Grover concludes by hoping that Ars Electronica "will be able to maintain its ongoing quest for innovation and expansion so that we can all benefit from and further involve ourselves in the integration of art, technology, and society".[2]:67-68

Publications[edit]

Grover (2008) has described the published work of Ars Electronica as "a compelling snapshot of codependent technological and artistic development with expansive and lasting social and cultural impact."[2]:53

  • Cyberarts 98: .net, Interactive Art, Computer Animation/Visual Effects, Computer Music, U19/Cybergeneration. Edition 98 (German and English Edition). Published by Springer (1998). ISBN 9783211831359.
  • Ars Electronica: Facing the Future: A Survey of Two Decades (Electronic Culture: History, Theory, and Practice). Published by The MIT Press (1999). ISBN 9780262041768.
  • Digital Avant-Garde: Celebrating 25 Years of Ars Electronica. Published by Ars Electronica, Linz (2004)
  • Ars Electronica 2008: A New Cultural Economy - The Limits of Intellectual Property. Published by Hatje Cantz (2008). ISBN 9783775722247.
  • Ars Electronica 2013, edited by Hannes Leopoldseder, Christine Schöpf, Gerfried Stocker. Published by Hatje Cantz(2014). ISBN 9783775736305.
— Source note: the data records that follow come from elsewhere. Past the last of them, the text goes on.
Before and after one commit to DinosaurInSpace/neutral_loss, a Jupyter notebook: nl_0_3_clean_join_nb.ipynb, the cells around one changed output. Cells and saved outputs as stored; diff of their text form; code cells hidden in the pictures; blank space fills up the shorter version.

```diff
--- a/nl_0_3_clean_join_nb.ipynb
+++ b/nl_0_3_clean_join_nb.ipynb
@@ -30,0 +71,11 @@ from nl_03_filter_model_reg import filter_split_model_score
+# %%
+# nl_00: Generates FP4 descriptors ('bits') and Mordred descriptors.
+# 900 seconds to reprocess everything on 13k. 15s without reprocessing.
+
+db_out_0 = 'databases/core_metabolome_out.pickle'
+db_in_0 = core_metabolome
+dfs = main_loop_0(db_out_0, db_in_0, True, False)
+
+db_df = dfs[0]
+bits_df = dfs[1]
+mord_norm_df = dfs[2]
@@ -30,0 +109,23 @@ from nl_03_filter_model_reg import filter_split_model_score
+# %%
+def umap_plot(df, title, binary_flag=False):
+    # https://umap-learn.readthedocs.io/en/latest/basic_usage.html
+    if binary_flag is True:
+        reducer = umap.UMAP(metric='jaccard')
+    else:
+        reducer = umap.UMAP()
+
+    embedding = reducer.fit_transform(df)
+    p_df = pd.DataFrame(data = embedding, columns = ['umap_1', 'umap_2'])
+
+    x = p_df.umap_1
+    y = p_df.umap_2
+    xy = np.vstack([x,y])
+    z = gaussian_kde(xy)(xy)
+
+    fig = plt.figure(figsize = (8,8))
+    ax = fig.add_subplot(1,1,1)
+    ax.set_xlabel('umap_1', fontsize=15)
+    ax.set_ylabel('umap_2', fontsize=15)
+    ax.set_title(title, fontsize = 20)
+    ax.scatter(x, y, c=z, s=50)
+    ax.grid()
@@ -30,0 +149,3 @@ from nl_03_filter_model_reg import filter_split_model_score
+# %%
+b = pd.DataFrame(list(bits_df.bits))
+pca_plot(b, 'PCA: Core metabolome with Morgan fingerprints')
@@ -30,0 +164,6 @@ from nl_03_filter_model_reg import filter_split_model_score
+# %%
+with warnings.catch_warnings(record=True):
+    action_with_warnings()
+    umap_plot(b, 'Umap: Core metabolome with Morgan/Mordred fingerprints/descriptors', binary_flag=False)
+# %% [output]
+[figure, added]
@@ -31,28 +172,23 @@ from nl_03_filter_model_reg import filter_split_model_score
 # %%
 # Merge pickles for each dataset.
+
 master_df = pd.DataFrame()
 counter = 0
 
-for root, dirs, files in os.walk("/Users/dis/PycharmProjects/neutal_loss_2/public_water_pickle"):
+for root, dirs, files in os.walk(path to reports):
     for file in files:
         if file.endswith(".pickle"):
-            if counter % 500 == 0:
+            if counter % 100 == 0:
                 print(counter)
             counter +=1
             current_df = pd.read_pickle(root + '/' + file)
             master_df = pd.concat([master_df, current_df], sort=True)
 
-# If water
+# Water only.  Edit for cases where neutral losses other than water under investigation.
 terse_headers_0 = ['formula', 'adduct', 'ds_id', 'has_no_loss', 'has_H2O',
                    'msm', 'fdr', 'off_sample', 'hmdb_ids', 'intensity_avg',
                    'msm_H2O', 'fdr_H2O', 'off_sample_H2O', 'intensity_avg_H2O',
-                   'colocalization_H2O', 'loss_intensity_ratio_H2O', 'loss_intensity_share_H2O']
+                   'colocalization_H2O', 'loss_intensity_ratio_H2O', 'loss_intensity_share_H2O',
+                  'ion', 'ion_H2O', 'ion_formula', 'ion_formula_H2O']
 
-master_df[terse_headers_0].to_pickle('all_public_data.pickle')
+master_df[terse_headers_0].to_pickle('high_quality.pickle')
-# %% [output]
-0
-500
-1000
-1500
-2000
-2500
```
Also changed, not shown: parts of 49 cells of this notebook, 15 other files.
See also[edit]

References[edit]

  1. ^ a b Ars Electronica website
  2. ^ a b c d e f g h i j k Trent Nathaniel Grover (2008), Dream of the Techno-Shaman, Appendix A ("Ars Electronica: Towards the Integration of Art, Technology, and Society"), pp. 53-68, ProQuest
  3. ^ Ars Electronica website, “Ars Electronica 2014”
  4. ^ Kerry Skyring, When technology takes over your life, turn your machine into the message, Deutsche Welle, 19 September 2014
  5. ^ Horst Hörtner, Matthew Gardiner, Roland Haring, Christopher Lindinger, Florian Berger. "Spaxels, Pixels in Space – A Novel Mode of Spatial Display" In: Proceedings of International Conference on Signal Processing and Multimedia Applications, SIGMAP 2012, SciTePress Digital Library
  6. ^ Smart atoms spaxels by Ars Electronica draw 3D images in the night sky, designboom, 23 September 2014
  7. ^ Ryan Sager, See Drones Draw Shapes in the Night Sky, Time (magazine), 29 September 2014
  8. ^ Ars Electronica website, "Prix Ars Electronica"
  9. ^ Ars Electronica archive, 1987
  10. ^ Ars Electronica archive, 1994
  11. ^ Ars Electronica archive, 2004
  12. ^ Ars Electronica archive, 2007
  13. ^ Ars Electronica archive, 2008
  14. ^ Ars Electronica archive, 2009
  15. ^ Ars Electronica website, “Ars Electronica Center”
  16. ^ Ars Electronica website, "About Ars Electronica Futurelab"
  17. ^ Ars Electronica website, "Futurelab Network"

External links[edit]

Ars Electronica